Submit Your Poems
Get Your Premium Membership

May 24 1980

Written by: Joseph Brodsky | Biography
 | Quotes (33) |
I have braved for want of wild beasts steel cages 
carved my term and nickname on bunks and rafters 
lived by the sea flashed aces in an oasis 
dined with the-devil-knows-whom in tails on truffles.
From the height of a glacier I beheld half a world the earthly width.
Twice have drowned thrice let knives rake my nitty-gritty.
Quit the country the bore and nursed me.
Those who forgot me would make a city.
I have waded the steppes that saw yelling Huns in saddles worn the clothes nowadays back in fashion in every quarter planted rye tarred the roofs of pigsties and stables guzzled everything save dry water.
I've admitted the sentries' third eye into my wetand foul dreams.
Munched the bread of exile; it's stale and warty.
Granted my lungs all sounds except the howl; switched to a whisper.
Now I am forty.
What should I say about my life?
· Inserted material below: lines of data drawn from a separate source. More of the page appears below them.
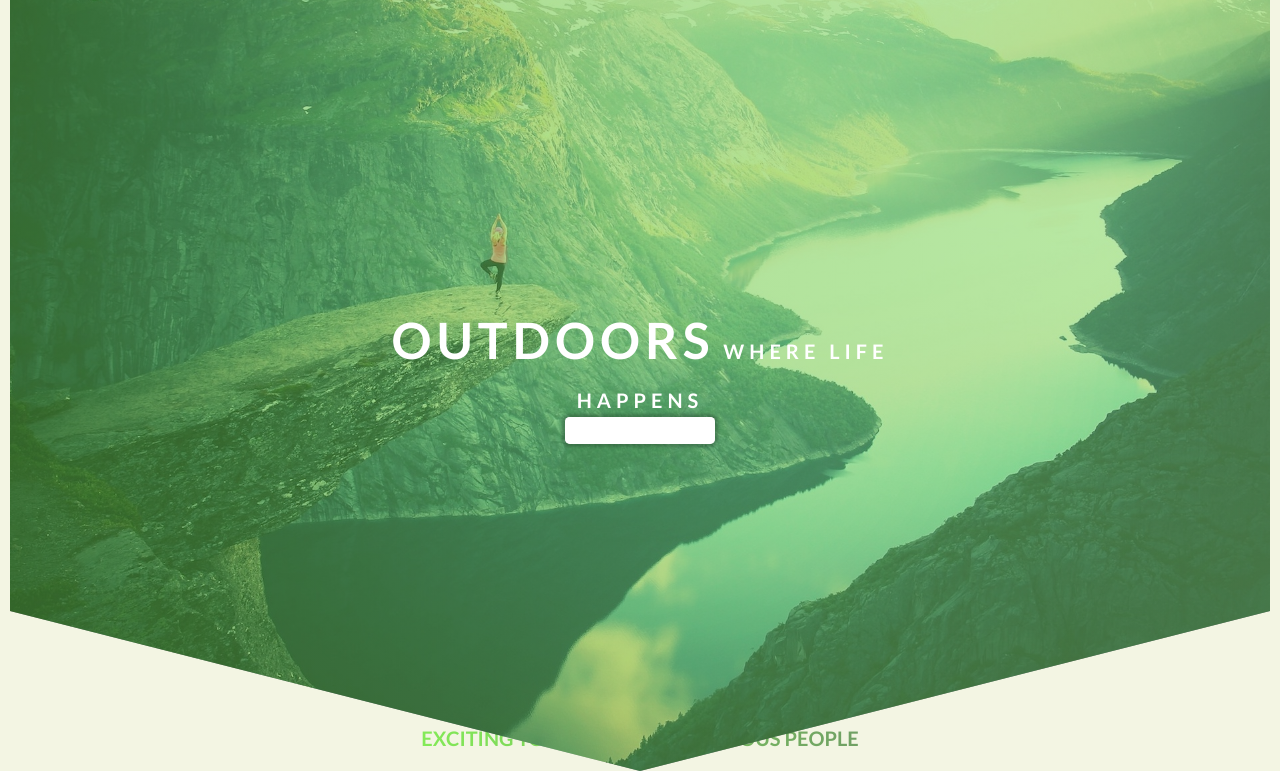
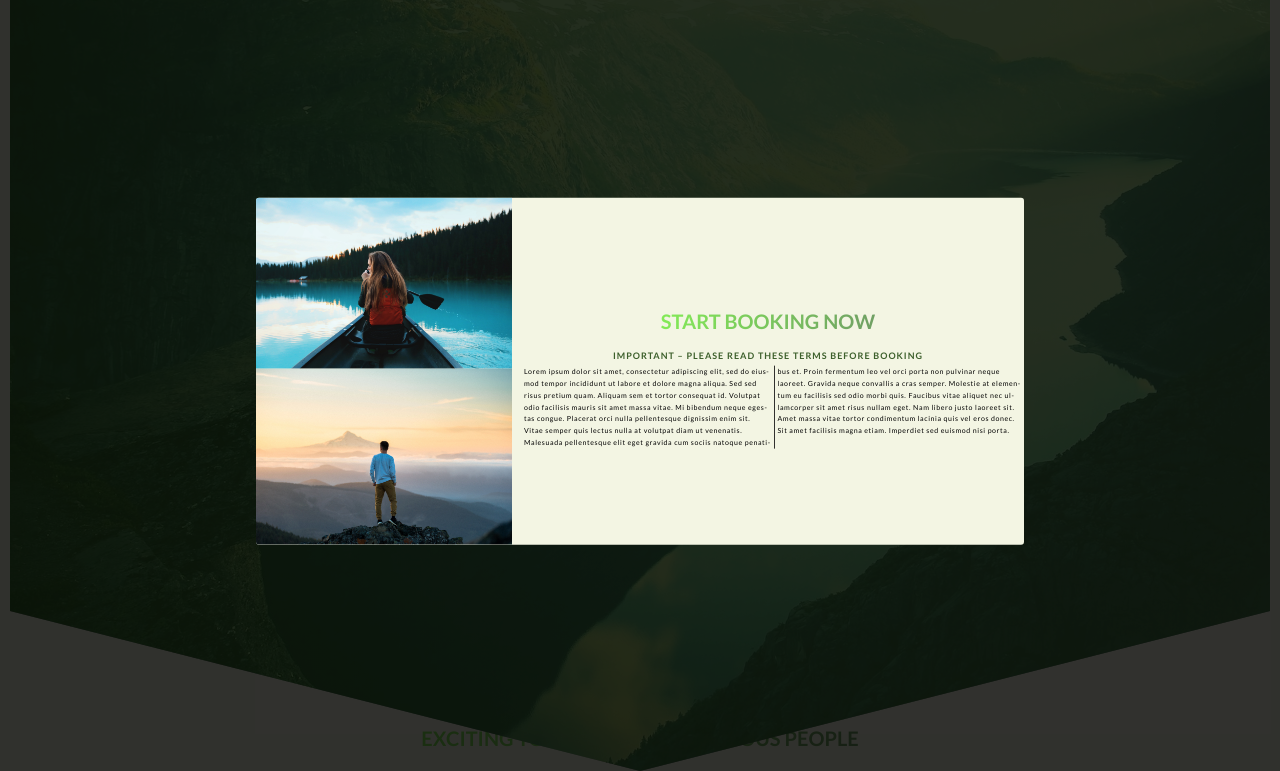
Before and after one commit to wantingPeng/animation-basic, a website: page index.html in a window 1280 px wide. Shown: the part 29-800 px from the top of the page. Drawn offline with Linux system fonts and the light colour scheme.

Commit message:
problem about <img>
The default display value of the <img> tag is inline or inline-block.
When images are mixed with text, there may be some spacing that looks like margin but is actually due to the layout characteristics of the inline elements,
such as the white space at the bottom of the image related to the line height. In this case display: block;

```diff
--- a/index.html
+++ b/index.html
@@ -350,5 +350,34 @@ title="Password must contain at least one letter, one number, and be at least 8
 </section>
 
 
+<section class="popup">
+<div class="popup__content">
+<div class="popcontent popcontent__left ">
+  <img class="popcontent__img"  src="/img/nat-8.jpg" alt="">
+  <img  class="popcontent__img" src="/img/nat-9.jpg" alt="">
+
+</div>
+<div class="popcontent__right">
+  <h2 class="headline uppercase margen-top-medium margen-button-medium">
+    Start booking now </h2>
+    <h3 class="text__title uppercase margen-button-small">Important &ndash; Please read these terms before booking</h3>
+    <p class="text__content">
+      Lorem ipsum dolor sit amet, consectetur adipiscing elit, sed do eiusmod tempor incididunt ut labore et dolore magna aliqua.
+      Sed sed risus pretium quam. Aliquam sem et tortor consequat id. Volutpat odio facilisis mauris sit
+      amet massa vitae. Mi bibendum neque egestas congue. Placerat orci nulla pellentesque dignissim enim
+      sit. Vitae semper quis lectus nulla at volutpat diam ut venenatis. Malesuada pellentesque elit eget
+      gravida cum sociis natoque penatibus et. Proin fermentum leo vel orci porta non pulvinar neque laoreet.
+      Gravida neque convallis a cras semper. Molestie at elementum eu facilisis sed odio morbi quis. Faucibus
+      vitae aliquet nec ullamcorper sit amet risus nullam eget. Nam libero justo laoreet sit. Amet massa
+      vitae tortor condimentum lacinia quis vel eros donec. Sit amet facilisis magna etiam. Imperdiet sed
+      euismod nisi porta.
+  </p>
+
+  </div>
+</div>
+
+
+</section>
+
 </body>
 </html>
--- a/sass/abstract/_mixins.scss
+++ b/sass/abstract/_mixins.scss
@@ -37,3 +37,8 @@
     opacity: 1;
   }
 }
+@mixin center-absolute{
+  top:50%;
+  left: 50%;
+  transform: translate(-50%,-50%);
+}
--- a/sass/abstract/_variables.scss
+++ b/sass/abstract/_variables.scss
@@ -12,6 +12,7 @@ $icon-color:rgb(45, 72, 59);
 $color-gray:rgb(220, 246, 224);
 $color_yellow:rgb(240, 189, 111);
 $color_blue:rgb(109, 161, 161);
+$color_black:rgba(0, 0, 0, 0.8);
 
 
 $font-h1:5rem;
--- /dev/null
+++ b/sass/layout/_popup.scss
@@ -0,0 +1,45 @@
+@use "../abstract/_all" as *;
+
+.popup{
+  width: 100%;
+  height: 100vh;
+  background-color:$color_black;
+  position: fixed;
+  left: 0;
+  top: 0;
+  z-index: 15;
+
+  &__content{
+    overflow: hidden;
+    border-radius: 3px;
+    width: 60%;
+/*     height: 50%;
+ */    background-color: $main-gray;
+    position: absolute;
+    @include center-absolute
+  }
+}
+
+.popcontent{
+
+  &__left{
+    width:calc(100%/3);
+    display: table-cell;
+  }
+ &__img{
+  display: block;
+    width: 100%;
+  }
+  &__right{
+    width:calc(100% * 2/3);
+    display: table-cell;
+    vertical-align:middle ;
+    & p{
+      column-count: 2;
+      column-rule: 1px solid $color_black;
+      text-align: left;
+      padding-left: 1.2rem;
+      hyphens: auto;
+    }
+  }
+}
--- a/sass/main.scss
+++ b/sass/main.scss
@@ -19,6 +19,7 @@
 @use "layout/three.column";
 @use "layout/footer";
 @use "layout/navgation";
+@use "layout/popup";
 
 
 @use "pages/home";
```
Also changed, not shown: sass/main.css, style.css, 3 other files.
That it's long and abhors transparence.
Broken eggs make me grieve; the omelette though makes me vomit.
Yet until brown clay has been rammed down my larynx only gratitude will be gushing from it.



Comments